▶ [Activity]:
The required output is every line from the one containing "Extend coverage" through the last line of the listing below, copied exactly, pictures excluded.
========
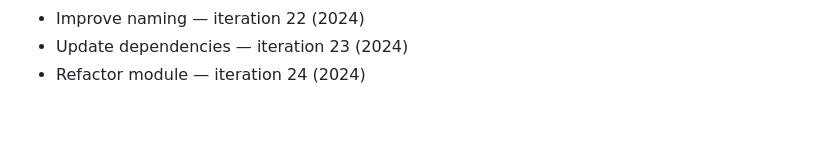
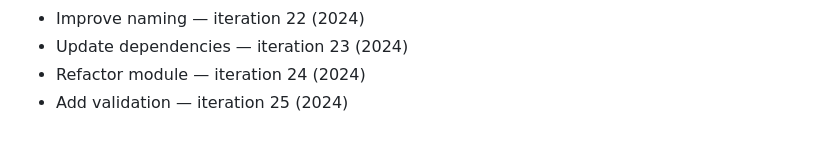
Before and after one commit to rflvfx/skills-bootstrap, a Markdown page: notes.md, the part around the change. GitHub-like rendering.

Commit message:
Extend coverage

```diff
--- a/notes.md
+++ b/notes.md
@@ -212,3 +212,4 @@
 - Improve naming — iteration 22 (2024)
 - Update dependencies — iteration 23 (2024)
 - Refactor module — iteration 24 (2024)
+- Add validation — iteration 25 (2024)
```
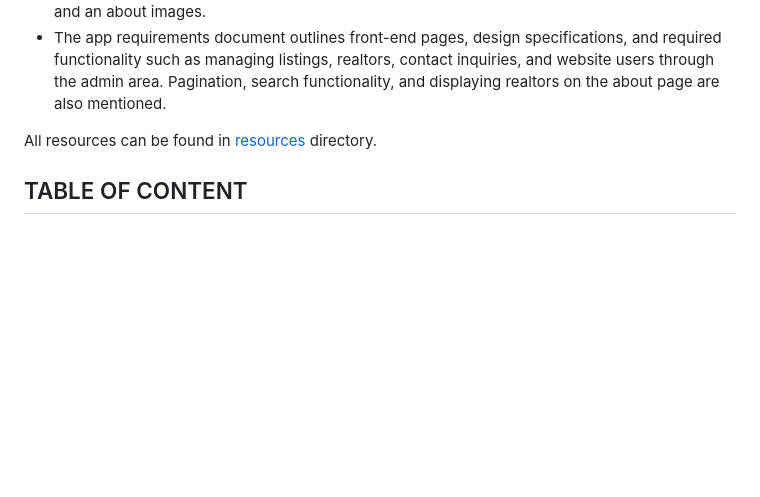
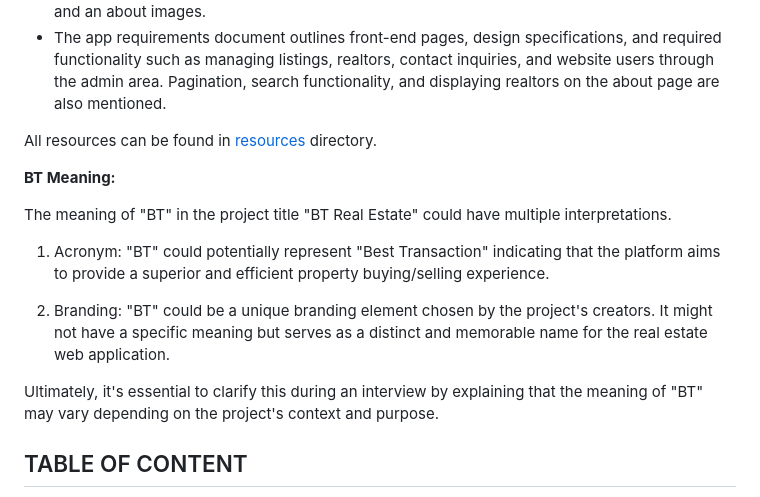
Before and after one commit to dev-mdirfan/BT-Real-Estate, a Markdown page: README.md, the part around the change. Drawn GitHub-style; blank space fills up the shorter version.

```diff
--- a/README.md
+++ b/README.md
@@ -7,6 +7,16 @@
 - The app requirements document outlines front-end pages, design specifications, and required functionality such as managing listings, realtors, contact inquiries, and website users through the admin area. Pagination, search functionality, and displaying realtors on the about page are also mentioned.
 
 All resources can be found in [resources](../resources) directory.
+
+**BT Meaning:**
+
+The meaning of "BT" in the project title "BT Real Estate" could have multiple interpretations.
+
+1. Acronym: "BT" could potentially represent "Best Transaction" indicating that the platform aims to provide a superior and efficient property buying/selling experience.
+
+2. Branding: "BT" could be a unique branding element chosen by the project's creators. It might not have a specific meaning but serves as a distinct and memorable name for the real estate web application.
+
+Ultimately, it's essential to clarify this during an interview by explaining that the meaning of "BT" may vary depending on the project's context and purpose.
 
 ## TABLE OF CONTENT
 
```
========
▶ [Exercise result]:
Extend coverage

```diff
--- a/notes.md
+++ b/notes.md
@@ -212,3 +212,4 @@
 - Improve naming — iteration 22 (2024)
 - Update dependencies — iteration 23 (2024)
 - Refactor module — iteration 24 (2024)
+- Add validation — iteration 25 (2024)
```
Before and after one commit to dev-mdirfan/BT-Real-Estate, a Markdown page: README.md, the part around the change. Drawn GitHub-style; blank space fills up the shorter version.

```diff
--- a/README.md
+++ b/README.md
@@ -7,6 +7,16 @@
 - The app requirements document outlines front-end pages, design specifications, and required functionality such as managing listings, realtors, contact inquiries, and website users through the admin area. Pagination, search functionality, and displaying realtors on the about page are also mentioned.
 
 All resources can be found in [resources](../resources) directory.
+
+**BT Meaning:**
+
+The meaning of "BT" in the project title "BT Real Estate" could have multiple interpretations.
+
+1. Acronym: "BT" could potentially represent "Best Transaction" indicating that the platform aims to provide a superior and efficient property buying/selling experience.
+
+2. Branding: "BT" could be a unique branding element chosen by the project's creators. It might not have a specific meaning but serves as a distinct and memorable name for the real estate web application.
+
+Ultimately, it's essential to clarify this during an interview by explaining that the meaning of "BT" may vary depending on the project's context and purpose.
 
 ## TABLE OF CONTENT
 
```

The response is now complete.